Stability is a big matter here. PSG have an interest for now but their money is relatively new, one has to wonder if the owners are in for the long haul or just some medium term gratification. Money also doesn’t mean support, I need only point to the size of CSKA’s arena and the number of fans they have here in Milan. Compare that to Partizan, almost certain not to be in Euroleague next year who have no shortage of fans but financially aren’t in the same galaxy as the Moscow giants.
Closing the door also means that getting teams with the resources to step up and join the league whenever a member goes into the financial pit of despair, and for a while that’s not a maybe that’s a certainty, becomes harder.
Yet for all of those massive concerns and the impact on millions of supporters across the continent, it’s hard not to see the idea of a formalised NBA style approach being the best. The will they won’t they model of the moment where the door is barely open is too much of a financial risk for many clubs. It also makes it harder for teams on the fringes to sign the players they need early, which would make the world of difference in terms of their ability to compete.

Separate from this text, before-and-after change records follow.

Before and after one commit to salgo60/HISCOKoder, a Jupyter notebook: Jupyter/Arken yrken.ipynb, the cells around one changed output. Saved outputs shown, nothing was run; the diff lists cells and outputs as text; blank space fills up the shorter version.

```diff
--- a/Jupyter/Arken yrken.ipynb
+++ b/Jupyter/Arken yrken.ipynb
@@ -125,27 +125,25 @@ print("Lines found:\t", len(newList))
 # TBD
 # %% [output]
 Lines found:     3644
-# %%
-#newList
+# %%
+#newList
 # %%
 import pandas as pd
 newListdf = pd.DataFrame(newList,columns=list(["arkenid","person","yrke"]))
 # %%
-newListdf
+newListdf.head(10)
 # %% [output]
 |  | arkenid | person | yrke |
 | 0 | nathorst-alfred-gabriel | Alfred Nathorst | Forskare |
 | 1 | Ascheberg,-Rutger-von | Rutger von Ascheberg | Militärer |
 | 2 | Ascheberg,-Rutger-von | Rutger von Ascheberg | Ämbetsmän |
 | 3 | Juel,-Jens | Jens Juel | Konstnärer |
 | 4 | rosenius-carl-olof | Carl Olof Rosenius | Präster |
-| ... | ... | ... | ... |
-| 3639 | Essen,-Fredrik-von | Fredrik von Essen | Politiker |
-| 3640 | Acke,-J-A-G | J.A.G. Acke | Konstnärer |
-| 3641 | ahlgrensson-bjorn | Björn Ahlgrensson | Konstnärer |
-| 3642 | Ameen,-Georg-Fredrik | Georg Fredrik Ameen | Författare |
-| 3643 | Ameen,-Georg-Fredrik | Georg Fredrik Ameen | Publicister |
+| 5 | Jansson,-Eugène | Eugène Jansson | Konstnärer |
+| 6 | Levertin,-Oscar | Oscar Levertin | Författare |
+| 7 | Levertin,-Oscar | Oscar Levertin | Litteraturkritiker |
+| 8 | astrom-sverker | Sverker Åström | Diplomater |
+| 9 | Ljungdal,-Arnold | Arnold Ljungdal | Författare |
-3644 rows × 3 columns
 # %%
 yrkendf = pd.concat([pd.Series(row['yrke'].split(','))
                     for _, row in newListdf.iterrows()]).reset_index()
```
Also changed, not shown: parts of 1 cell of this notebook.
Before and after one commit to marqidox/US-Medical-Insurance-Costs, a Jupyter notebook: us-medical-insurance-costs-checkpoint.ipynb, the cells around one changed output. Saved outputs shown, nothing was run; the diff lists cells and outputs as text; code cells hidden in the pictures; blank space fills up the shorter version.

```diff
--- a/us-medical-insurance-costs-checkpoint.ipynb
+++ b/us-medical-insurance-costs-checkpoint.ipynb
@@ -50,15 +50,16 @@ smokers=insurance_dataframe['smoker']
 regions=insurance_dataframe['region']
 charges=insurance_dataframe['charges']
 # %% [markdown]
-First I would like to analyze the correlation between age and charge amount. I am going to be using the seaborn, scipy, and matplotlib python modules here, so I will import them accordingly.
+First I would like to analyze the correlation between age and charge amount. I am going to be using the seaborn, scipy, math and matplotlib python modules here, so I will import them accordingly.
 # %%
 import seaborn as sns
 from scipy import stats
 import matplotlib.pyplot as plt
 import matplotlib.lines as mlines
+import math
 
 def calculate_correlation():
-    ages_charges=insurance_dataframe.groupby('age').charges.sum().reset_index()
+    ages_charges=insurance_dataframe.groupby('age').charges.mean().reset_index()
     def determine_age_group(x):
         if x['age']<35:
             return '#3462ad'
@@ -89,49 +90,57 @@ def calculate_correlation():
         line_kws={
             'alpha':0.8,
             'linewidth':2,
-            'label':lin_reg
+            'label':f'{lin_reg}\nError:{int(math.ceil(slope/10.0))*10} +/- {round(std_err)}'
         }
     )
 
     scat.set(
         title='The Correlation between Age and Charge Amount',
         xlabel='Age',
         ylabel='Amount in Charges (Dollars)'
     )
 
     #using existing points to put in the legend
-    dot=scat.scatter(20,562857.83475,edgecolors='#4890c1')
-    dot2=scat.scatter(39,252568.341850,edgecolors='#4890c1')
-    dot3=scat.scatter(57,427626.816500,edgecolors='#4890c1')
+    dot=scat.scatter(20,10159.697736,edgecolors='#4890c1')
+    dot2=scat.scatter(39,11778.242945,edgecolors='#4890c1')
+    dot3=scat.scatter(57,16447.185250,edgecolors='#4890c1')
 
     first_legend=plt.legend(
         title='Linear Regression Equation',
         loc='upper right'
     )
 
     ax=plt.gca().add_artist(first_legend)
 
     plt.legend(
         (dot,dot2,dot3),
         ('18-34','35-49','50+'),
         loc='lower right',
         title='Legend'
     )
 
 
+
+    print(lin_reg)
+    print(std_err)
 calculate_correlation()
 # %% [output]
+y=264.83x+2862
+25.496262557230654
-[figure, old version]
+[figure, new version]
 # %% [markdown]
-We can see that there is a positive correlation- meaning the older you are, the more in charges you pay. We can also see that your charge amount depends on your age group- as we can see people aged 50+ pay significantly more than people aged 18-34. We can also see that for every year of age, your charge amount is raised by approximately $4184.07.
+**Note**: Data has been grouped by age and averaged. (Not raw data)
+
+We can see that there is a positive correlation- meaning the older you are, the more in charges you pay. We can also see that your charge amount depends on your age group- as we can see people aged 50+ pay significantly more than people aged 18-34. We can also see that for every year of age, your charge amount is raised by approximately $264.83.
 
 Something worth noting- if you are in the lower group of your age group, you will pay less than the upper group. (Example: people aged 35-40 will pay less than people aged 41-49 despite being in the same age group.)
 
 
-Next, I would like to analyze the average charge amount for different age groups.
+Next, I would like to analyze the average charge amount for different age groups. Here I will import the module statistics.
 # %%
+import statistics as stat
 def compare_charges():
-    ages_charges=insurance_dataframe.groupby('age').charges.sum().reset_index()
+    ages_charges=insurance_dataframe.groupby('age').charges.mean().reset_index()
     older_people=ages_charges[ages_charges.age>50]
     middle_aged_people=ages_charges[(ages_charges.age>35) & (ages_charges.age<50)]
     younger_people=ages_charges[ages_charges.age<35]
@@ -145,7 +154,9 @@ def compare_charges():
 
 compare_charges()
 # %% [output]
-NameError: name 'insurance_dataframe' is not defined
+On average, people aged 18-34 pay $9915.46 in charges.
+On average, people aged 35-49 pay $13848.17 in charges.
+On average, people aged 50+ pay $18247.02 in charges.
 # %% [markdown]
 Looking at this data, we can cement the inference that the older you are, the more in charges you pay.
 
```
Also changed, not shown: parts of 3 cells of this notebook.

Right now Euroleague is trying to be a little bit pregnant and the product, as it stands, can thrive for a few more years in this format but it has to be seen as transitional. Even the Final Four itself acts as a question over what the league should be.
Nothing can replace what this weekend brings in terms of attracting a casual audience but most of those fans won’t tune in again while the competition remains as it stands. The format is easily the most exciting way to finish the season and conversely the least meritocratic.
There is no going back to a Champions League model. A NBA model will cause untold pain and headaches that won’t go away fast. Right now, we have a hybrid but it is one which simply cannot last. The question remains. What do we want Euroleague to be? I’ll welcome your thoughts in the comments.
Tags: the ballin after